Problem details:
Look through the material below and return every line that contains "fonts".
++++ Records shown ++++
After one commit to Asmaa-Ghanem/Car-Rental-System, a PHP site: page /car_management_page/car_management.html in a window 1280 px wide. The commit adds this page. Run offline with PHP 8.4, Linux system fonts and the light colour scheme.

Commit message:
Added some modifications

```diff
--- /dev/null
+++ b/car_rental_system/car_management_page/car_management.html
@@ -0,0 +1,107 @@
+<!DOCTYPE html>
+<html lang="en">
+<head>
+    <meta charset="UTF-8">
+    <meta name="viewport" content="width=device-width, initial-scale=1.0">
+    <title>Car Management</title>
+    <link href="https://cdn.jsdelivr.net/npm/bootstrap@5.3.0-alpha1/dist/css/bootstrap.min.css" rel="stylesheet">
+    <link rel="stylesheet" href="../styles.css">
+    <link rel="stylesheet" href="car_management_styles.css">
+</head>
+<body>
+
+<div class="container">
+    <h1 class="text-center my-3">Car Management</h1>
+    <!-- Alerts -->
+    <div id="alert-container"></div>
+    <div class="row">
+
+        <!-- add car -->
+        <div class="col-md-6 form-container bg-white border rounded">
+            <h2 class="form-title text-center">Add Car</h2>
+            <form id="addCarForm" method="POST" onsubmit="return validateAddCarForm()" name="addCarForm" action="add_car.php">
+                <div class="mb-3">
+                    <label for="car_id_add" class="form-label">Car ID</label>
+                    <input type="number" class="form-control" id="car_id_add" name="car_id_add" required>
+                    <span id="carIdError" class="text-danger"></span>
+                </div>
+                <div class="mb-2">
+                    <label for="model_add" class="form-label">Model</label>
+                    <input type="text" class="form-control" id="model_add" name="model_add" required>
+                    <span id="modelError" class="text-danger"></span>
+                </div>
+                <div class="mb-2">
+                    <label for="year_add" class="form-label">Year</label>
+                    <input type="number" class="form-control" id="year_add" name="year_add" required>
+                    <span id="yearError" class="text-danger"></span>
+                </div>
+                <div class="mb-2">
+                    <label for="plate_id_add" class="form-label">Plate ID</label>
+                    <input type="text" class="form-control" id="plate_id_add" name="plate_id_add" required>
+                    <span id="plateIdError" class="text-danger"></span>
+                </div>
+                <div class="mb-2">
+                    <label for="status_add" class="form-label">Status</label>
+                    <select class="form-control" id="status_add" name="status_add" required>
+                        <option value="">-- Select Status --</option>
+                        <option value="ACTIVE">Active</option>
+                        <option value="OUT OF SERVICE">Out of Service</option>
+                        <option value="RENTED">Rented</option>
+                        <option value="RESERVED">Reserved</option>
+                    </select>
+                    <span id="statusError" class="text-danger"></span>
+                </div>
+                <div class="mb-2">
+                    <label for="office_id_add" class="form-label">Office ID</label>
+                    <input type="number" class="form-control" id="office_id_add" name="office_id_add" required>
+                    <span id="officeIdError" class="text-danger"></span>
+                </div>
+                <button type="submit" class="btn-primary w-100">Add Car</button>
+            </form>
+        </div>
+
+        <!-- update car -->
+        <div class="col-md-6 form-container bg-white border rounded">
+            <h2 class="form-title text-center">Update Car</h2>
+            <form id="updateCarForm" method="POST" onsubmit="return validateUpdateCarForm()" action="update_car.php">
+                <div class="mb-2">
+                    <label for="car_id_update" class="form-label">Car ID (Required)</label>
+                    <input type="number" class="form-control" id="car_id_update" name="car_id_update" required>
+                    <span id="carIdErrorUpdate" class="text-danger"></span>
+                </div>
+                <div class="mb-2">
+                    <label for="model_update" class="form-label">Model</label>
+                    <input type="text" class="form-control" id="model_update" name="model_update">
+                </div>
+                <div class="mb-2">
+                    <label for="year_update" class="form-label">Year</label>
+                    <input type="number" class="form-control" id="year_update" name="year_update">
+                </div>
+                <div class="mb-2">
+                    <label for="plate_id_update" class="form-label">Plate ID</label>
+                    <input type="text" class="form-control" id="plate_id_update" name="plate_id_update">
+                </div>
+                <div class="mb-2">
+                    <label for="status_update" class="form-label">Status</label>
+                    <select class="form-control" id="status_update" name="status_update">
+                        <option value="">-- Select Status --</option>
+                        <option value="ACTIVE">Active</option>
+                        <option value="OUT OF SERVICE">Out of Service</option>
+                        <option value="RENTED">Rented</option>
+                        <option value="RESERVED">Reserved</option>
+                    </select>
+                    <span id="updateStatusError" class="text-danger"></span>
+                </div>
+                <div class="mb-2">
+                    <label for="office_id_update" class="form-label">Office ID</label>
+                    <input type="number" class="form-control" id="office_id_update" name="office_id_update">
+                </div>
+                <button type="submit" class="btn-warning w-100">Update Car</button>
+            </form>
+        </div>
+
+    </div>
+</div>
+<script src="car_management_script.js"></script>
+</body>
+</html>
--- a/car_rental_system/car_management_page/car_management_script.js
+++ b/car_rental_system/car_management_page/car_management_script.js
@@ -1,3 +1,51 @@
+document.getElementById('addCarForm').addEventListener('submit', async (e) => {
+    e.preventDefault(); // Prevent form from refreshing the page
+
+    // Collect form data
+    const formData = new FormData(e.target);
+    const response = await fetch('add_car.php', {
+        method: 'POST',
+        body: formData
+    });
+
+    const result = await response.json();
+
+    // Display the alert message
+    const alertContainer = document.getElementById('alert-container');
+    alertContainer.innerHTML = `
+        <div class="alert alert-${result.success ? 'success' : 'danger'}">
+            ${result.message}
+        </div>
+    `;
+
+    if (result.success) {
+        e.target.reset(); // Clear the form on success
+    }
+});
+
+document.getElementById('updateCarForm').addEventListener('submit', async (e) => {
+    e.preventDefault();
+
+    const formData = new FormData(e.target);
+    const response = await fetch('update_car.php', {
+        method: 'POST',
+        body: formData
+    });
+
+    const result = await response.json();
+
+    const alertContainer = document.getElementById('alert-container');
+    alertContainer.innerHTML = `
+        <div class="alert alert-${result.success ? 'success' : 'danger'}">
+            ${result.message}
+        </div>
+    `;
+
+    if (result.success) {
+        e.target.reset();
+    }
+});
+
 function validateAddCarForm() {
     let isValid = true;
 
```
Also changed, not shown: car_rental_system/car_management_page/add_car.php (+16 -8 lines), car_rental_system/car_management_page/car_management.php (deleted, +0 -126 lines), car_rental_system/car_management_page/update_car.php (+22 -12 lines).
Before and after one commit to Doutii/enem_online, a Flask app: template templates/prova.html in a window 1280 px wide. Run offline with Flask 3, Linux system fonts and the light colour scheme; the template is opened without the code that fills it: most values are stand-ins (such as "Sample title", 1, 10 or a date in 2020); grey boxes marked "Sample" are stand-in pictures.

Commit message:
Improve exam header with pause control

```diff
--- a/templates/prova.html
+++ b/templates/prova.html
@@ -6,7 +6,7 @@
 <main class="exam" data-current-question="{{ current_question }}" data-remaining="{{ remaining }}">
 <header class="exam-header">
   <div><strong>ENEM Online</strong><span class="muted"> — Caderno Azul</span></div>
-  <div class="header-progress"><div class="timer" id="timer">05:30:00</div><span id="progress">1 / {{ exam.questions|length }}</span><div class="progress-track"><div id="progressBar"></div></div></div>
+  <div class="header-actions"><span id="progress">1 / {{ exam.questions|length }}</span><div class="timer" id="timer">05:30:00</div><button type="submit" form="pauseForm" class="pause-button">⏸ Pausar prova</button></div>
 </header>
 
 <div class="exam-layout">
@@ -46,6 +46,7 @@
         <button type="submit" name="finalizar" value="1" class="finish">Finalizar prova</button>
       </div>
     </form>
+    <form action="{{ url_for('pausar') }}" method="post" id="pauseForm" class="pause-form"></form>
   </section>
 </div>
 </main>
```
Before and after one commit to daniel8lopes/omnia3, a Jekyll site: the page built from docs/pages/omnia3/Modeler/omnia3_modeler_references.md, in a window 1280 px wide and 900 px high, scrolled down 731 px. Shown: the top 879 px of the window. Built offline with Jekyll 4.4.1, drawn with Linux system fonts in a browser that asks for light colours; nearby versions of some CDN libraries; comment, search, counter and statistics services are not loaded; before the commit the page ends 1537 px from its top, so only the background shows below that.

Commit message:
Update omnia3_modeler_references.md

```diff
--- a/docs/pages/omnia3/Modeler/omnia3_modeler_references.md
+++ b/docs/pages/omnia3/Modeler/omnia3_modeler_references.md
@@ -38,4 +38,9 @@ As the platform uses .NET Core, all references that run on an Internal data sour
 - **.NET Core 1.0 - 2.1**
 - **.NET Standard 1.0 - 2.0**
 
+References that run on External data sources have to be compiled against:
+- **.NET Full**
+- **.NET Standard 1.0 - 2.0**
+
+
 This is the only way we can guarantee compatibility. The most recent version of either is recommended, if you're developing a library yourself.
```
++++
Output of the task:
After one commit to Asmaa-Ghanem/Car-Rental-System, a PHP site: page /car_management_page/car_management.html in a window 1280 px wide. The commit adds this page. Run offline with PHP 8.4, Linux system fonts and the light colour scheme.
Before and after one commit to Doutii/enem_online, a Flask app: template templates/prova.html in a window 1280 px wide. Run offline with Flask 3, Linux system fonts and the light colour scheme; the template is opened without the code that fills it: most values are stand-ins (such as "Sample title", 1, 10 or a date in 2020); grey boxes marked "Sample" are stand-in pictures.
Before and after one commit to daniel8lopes/omnia3, a Jekyll site: the page built from docs/pages/omnia3/Modeler/omnia3_modeler_references.md, in a window 1280 px wide and 900 px high, scrolled down 731 px. Shown: the top 879 px of the window. Built offline with Jekyll 4.4.1, drawn with Linux system fonts in a browser that asks for light colours; nearby versions of some CDN libraries; comment, search, counter and statistics services are not loaded; before the commit the page ends 1537 px from its top, so only the background shows below that.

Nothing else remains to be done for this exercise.